There was a new breath of air blowing through the old aluminum Quonset hut deep in the heart of the still, slightly industrial feel of the upcoming Bushwick section of Brooklyn that lacked the modern high rise condominium construction that dotted the river banks of the borough. In a very polished show that retained all the hallmarks of Eckhaus Latta, the designers sent out clothes that were carefully constructed with great attention on the finer details of tailoring especially on the silhouettes and volume of the tropical wool jackets, silk-nylon dresses and heavy woolen coats.
Having established a very specific aesthetic and an alluring identity that espoused the shifting shapes of garments with a DIY homespun feel always worn and shown on ‘people’ of all tribes rather than just fashion models since their first outing in 2011 that broke many of the safe guardrails of fashion, Eckhaus and Latta now focused their attention on the quality of not just their design but of the physical garments themselves. It was clear from this show that the designers understood that the value earned from being ‘cool’ and ‘avant-garde’ only carry a brand so far and that at the end of the day the products matter greatly. After all they have their own store in Lower Manhattan, opened last fall, on the other side of Chinatown on East Broadway. Not to mention the show at the Whitney Museum last summer where art photographers were shown along with products that viewers can take home.

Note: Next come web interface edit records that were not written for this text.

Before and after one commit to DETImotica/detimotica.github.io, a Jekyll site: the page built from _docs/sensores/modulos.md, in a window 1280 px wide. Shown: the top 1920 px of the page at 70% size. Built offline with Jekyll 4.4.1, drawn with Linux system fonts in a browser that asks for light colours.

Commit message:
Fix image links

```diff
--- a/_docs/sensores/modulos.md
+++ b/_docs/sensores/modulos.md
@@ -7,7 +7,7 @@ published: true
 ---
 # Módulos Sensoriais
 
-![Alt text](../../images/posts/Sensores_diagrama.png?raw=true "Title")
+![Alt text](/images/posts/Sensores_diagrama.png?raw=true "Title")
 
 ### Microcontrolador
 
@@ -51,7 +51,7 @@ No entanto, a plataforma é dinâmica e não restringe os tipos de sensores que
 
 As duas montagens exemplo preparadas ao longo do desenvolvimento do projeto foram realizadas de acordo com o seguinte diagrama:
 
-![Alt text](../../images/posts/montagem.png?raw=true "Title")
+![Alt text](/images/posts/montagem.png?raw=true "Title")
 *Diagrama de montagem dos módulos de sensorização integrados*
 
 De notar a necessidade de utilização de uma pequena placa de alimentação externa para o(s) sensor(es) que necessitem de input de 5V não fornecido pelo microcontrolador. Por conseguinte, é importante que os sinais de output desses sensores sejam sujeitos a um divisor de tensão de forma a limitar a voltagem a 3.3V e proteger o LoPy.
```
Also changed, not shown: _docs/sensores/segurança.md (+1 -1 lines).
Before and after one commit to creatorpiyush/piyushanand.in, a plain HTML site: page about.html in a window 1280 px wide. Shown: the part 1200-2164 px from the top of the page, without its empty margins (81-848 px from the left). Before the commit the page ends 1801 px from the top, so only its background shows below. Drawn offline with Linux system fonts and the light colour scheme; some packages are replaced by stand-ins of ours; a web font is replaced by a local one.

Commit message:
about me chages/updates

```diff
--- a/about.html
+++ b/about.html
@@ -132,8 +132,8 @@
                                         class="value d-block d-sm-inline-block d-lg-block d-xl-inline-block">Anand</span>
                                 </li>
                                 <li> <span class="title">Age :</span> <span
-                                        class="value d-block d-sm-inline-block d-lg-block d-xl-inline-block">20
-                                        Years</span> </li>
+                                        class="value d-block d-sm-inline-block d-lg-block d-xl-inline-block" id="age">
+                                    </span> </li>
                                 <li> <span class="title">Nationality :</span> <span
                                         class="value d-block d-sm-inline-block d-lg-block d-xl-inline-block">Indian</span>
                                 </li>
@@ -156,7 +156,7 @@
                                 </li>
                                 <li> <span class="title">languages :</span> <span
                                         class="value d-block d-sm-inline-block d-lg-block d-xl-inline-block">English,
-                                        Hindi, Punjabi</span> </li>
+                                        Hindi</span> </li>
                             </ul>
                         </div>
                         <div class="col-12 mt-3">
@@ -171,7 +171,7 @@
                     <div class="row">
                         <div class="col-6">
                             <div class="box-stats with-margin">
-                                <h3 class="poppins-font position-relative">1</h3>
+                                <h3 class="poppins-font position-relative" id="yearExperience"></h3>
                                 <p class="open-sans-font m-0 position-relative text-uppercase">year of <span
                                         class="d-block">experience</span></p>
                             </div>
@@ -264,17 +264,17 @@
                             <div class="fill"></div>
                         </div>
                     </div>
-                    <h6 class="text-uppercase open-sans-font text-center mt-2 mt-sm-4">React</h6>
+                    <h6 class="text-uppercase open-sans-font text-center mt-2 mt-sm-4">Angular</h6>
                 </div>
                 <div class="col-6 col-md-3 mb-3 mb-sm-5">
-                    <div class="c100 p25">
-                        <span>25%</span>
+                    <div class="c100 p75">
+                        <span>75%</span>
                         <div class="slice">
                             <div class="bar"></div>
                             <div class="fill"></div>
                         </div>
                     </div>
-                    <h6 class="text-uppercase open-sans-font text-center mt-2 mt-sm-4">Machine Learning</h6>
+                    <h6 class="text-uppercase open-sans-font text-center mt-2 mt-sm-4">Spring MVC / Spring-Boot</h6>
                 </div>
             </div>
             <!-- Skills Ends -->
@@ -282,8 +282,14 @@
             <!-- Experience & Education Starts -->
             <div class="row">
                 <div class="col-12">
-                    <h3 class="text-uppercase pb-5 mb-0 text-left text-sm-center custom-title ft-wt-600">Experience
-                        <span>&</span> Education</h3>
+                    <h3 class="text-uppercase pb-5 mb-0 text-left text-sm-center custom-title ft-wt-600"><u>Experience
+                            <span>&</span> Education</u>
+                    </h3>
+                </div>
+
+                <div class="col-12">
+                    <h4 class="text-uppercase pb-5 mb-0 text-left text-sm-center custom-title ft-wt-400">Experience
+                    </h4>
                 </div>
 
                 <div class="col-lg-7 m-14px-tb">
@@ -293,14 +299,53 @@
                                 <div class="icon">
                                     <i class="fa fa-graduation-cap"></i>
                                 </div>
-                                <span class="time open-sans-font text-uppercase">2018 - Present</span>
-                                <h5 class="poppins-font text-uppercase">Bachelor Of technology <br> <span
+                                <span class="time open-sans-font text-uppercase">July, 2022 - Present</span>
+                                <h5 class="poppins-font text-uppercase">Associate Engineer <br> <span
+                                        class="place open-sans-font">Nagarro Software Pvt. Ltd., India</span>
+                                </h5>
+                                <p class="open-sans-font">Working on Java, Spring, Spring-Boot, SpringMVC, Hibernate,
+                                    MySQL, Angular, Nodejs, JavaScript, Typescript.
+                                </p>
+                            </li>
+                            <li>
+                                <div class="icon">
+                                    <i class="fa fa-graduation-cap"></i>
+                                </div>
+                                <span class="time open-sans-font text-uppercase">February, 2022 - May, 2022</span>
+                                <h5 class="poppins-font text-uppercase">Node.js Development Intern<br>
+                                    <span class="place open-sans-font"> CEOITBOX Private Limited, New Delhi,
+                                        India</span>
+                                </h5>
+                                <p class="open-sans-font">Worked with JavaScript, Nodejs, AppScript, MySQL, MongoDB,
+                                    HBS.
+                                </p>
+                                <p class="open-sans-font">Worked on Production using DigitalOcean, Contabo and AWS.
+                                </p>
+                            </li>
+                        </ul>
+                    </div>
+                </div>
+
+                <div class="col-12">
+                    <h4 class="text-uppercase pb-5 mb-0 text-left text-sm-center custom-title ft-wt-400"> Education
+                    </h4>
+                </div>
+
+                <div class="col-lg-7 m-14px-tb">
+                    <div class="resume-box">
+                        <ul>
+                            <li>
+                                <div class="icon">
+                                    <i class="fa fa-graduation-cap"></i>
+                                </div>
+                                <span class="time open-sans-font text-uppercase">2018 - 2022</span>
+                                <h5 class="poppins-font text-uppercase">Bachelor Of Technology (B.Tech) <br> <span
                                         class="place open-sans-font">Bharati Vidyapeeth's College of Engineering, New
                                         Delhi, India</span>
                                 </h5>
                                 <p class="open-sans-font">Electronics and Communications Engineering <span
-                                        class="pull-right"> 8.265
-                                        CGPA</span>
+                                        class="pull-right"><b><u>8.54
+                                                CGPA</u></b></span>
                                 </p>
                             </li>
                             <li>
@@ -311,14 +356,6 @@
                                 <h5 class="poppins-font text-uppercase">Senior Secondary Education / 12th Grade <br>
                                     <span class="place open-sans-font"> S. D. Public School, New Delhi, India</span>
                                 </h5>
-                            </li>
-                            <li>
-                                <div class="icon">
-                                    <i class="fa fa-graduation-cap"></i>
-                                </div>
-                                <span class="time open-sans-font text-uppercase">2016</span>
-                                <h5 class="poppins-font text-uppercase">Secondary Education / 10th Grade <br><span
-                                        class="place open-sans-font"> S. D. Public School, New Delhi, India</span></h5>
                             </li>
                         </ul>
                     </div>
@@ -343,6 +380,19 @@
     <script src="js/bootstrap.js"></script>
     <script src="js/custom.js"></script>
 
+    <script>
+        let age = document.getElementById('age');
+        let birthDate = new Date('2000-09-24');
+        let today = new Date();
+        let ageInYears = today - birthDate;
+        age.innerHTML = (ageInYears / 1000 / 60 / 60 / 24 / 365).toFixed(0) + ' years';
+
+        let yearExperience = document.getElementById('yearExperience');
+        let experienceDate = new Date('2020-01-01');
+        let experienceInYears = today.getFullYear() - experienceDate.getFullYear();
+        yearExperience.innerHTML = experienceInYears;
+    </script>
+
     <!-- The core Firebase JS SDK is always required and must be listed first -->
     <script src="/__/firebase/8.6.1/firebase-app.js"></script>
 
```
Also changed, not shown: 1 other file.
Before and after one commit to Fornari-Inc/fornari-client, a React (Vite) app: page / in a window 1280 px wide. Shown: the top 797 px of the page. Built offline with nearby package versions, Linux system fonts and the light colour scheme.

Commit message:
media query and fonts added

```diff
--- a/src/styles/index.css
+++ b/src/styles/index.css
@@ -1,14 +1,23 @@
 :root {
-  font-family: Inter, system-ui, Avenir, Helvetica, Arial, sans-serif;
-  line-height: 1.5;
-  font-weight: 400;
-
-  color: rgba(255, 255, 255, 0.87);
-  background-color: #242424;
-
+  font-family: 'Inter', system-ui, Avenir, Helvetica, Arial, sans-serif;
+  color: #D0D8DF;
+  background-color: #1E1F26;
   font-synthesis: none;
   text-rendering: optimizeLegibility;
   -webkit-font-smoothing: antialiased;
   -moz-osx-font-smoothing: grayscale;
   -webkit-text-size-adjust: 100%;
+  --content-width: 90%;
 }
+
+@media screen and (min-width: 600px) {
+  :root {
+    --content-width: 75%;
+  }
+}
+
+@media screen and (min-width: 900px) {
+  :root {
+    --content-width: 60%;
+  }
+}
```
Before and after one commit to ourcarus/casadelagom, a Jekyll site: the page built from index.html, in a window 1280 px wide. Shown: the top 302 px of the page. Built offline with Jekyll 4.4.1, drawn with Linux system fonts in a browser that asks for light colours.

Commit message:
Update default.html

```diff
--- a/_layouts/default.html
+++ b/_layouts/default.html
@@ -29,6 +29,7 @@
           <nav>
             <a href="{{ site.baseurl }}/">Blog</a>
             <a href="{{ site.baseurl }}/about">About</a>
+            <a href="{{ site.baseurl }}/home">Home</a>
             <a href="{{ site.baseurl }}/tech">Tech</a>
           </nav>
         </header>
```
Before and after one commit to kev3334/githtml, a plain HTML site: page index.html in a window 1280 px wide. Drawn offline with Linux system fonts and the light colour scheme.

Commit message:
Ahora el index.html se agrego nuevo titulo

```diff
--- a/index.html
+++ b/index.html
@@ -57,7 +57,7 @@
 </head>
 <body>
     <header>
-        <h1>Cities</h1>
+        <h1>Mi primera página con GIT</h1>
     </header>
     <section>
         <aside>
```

The first few exits of the show demonstrated the designers’ playful twists on tailoring with a sharp cut charcoal pinstripe, staggered pant with knee cut out and leg trimming to reveal a second layer of fabric underneath paired with an olive furry asymmetrical coat, a men’s grey pinstripe pantsuit with the three button jacket with side overlay as if part of the fabrics had been slashed to show the hidden pockets, and a women’s grey pinstripe jacket with a half jacket slit at the chest as if a cropped jacket sat on top of a longer jacket worn with patchwork knit pants. The volume on the short aqua blue parachute dress or the long parachute gown were cut with precision that the dresses seemed to float on the models’ bodies as they walked by and the back of the dresses glided in the air behind the momentum of their footsteps. One of the denim jackets was perfect example of tailoring – for women it came in a suit with the puffy sleeve jacket cut in the front and back to emphasize the contours of the body.
There was a range of outerwear for both men and women – furry turtleneck coats, shiny belted three quarter length coats, and black broad shoulder belted wool coats – as well as knitwear that came as light pink crew neck, as multicolor patchwork jackets, pants or dresses, or as a puffy cropped cardigan. Those color and slash paint combination of fabrics wide leg jeans and the pink zig-zag pattern jeans were sure bets as their invention renditions of jeans had turned denim into the label’s bread and butter mainstay. Less emphasis was placed on the gendered nature of the garments, this time the men and women’s clothes intermingled.
Balancing the art and commerce quotient of a fashion brand isn’t an easy formulation to concoct – how to establish a unique fashion vocabulary and also sell products on a larger scale - but Eckhaus Latta seemed to have strike that delicate equilibrium with this fall show that perhaps will herald their great leap forward on the commerce front without compromising the heart of their label. It’s true what the designers said with their message printed in red capital letters on the show notes left on the wooden chairs - ‘Sometimes life does not provide poetry’ – but that’s not true here for the show did give plenty of verses to satisfy many and plenty of new UGG shearling square toe heels and boots for many feet.
Photos courtesy of Nick DeLieto